Methods: The titles and authors of all abstracts submitted for presentation to the POSNA for the years 2003 to 2005 were identified. To determine publication status, we conducted a computerized Pubmed search using the first author's name. If multiple publications were identified, the Boolean search operator AND was used to combine author names with key words. The title of each located published article was compared with the title of the abstract. If differences were noted, the abstract content was compared with the final publication. The journals, impact factor was determined using the journal citation report. The median time from conference presentation to publication was determined using a Kaplan-Meier survival analysis.
Results: Of 1191 abstracts submitted to the annual meetings of POSNA from the years 2003 through 2005, 440 (37%) were accepted for presentation. Acceptance of submitted abstracts increased from 30% in 2003 to 40% in 2005. Of the 1191 abstracts 599 (50%) were subsequently published by August 2009. The mean publication rate for abstracts accepted for presentation was 58.9% (259 of 440) compared with 45% (339 of 751) for rejected abstracts. The median time to publication of accepted abstracts was not significantly different when compared with that of rejected abstracts. The mean journal impact factor for accepted articles was 2.2 compared with 1.5 for rejected abstracts.

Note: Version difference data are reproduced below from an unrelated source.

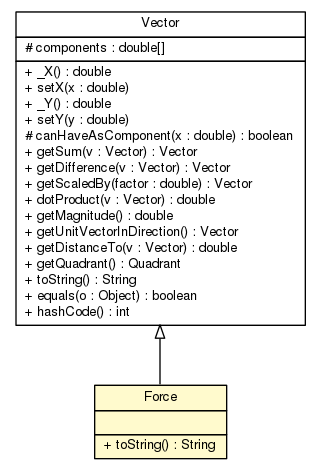
Earlier version of the Graphviz export doc/world/physics/vector/Force.png (sinopeus/asteroids). Its source is kept beside it as doc/world/physics/vector/Force.dot.
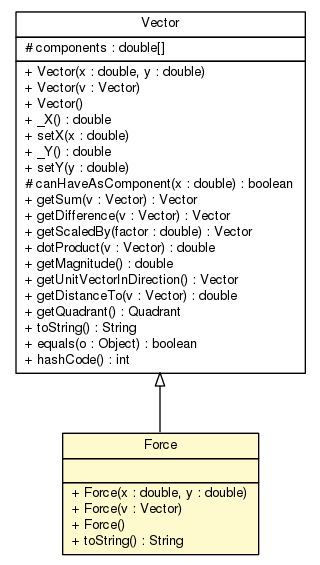
The same file after the commit.

The edit, as a diff of the source:
```diff
@@ -4,7 +4,7 @@
 	node [fontname="Helvetica",fontsize=10,shape=plaintext];
 	nodesep=0.25;
 	ranksep=0.5;
-	c10281 [label=<<table title="world.physics.vector.Force" border="0" cellborder="1" cellspacing="0" cellpadding="2" port="p" bgcolor="lemonChiffon" href="./Force.html">
+	c10326 [label=<<table title="world.physics.vector.Force" border="0" cellborder="1" cellspacing="0" cellpadding="2" port="p" bgcolor="lemonChiffon" href="./Force.html">
 		<tr><td><table border="0" cellspacing="0" cellpadding="1">
 <tr><td align="center" balign="center"> Force </td></tr>
 		</table></td></tr>
@@ -12,10 +12,13 @@
 <tr><td align="left" balign="left">  </td></tr>
 		</table></td></tr>
 		<tr><td><table border="0" cellspacing="0" cellpadding="1">
+<tr><td align="left" balign="left"> + Force(x : double, y : double) </td></tr>
+<tr><td align="left" balign="left"> + Force(v : Vector) </td></tr>
+<tr><td align="left" balign="left"> + Force() </td></tr>
 <tr><td align="left" balign="left"> + toString() : String </td></tr>
 		</table></td></tr>
 		</table>>, URL="./Force.html", fontname="Helvetica", fontcolor="black", fontsize=10.0];
-	c10287 [label=<<table title="world.physics.vector.Vector" border="0" cellborder="1" cellspacing="0" cellpadding="2" port="p" href="./Vector.html">
+	c10332 [label=<<table title="world.physics.vector.Vector" border="0" cellborder="1" cellspacing="0" cellpadding="2" port="p" href="./Vector.html">
 		<tr><td><table border="0" cellspacing="0" cellpadding="1">
 <tr><td align="center" balign="center"> Vector </td></tr>
 		</table></td></tr>
@@ -23,6 +26,9 @@
 <tr><td align="left" balign="left"> # components : double[] </td></tr>
 		</table></td></tr>
 		<tr><td><table border="0" cellspacing="0" cellpadding="1">
+<tr><td align="left" balign="left"> + Vector(x : double, y : double) </td></tr>
+<tr><td align="left" balign="left"> + Vector(v : Vector) </td></tr>
+<tr><td align="left" balign="left"> + Vector() </td></tr>
 <tr><td align="left" balign="left"> + _X() : double </td></tr>
 <tr><td align="left" balign="left"> + setX(x : double) </td></tr>
 <tr><td align="left" balign="left"> + _Y() : double </td></tr>
@@ -41,5 +47,5 @@
 <tr><td align="left" balign="left"> + hashCode() : int </td></tr>
 		</table></td></tr>
 		</table>>, URL="./Vector.html", fontname="Helvetica", fontcolor="black", fontsize=10.0];
-	c10287:p -> c10281:p [dir=back,arrowtail=empty];
+	c10332:p -> c10326:p [dir=back,arrowtail=empty];
 }
```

Conclusions: The publication rates of abstracts submitted to POSNA is high compared with those of other international orthopaedic associations. The mean publication rate for accepted abstracts and rejected abstracts has increased substantially from 45% and 38% in 1991 to 1994 to 58.9% and 45% in 2003 to 2005, respectively. The journal in which most of the abstracts are ultimately published is the Journal of Pediatric Orthopaedics Mobility.
Significance: A significant proportion of abstracts not accepted for presentation at POSNA meetings are published in peer-reviewed journals. Nonacceptance of a study for presentation should not be a hindering factor for researchers in attempting to publish their study in peer-reviewed journals.
Level of Evidence: Not applicable.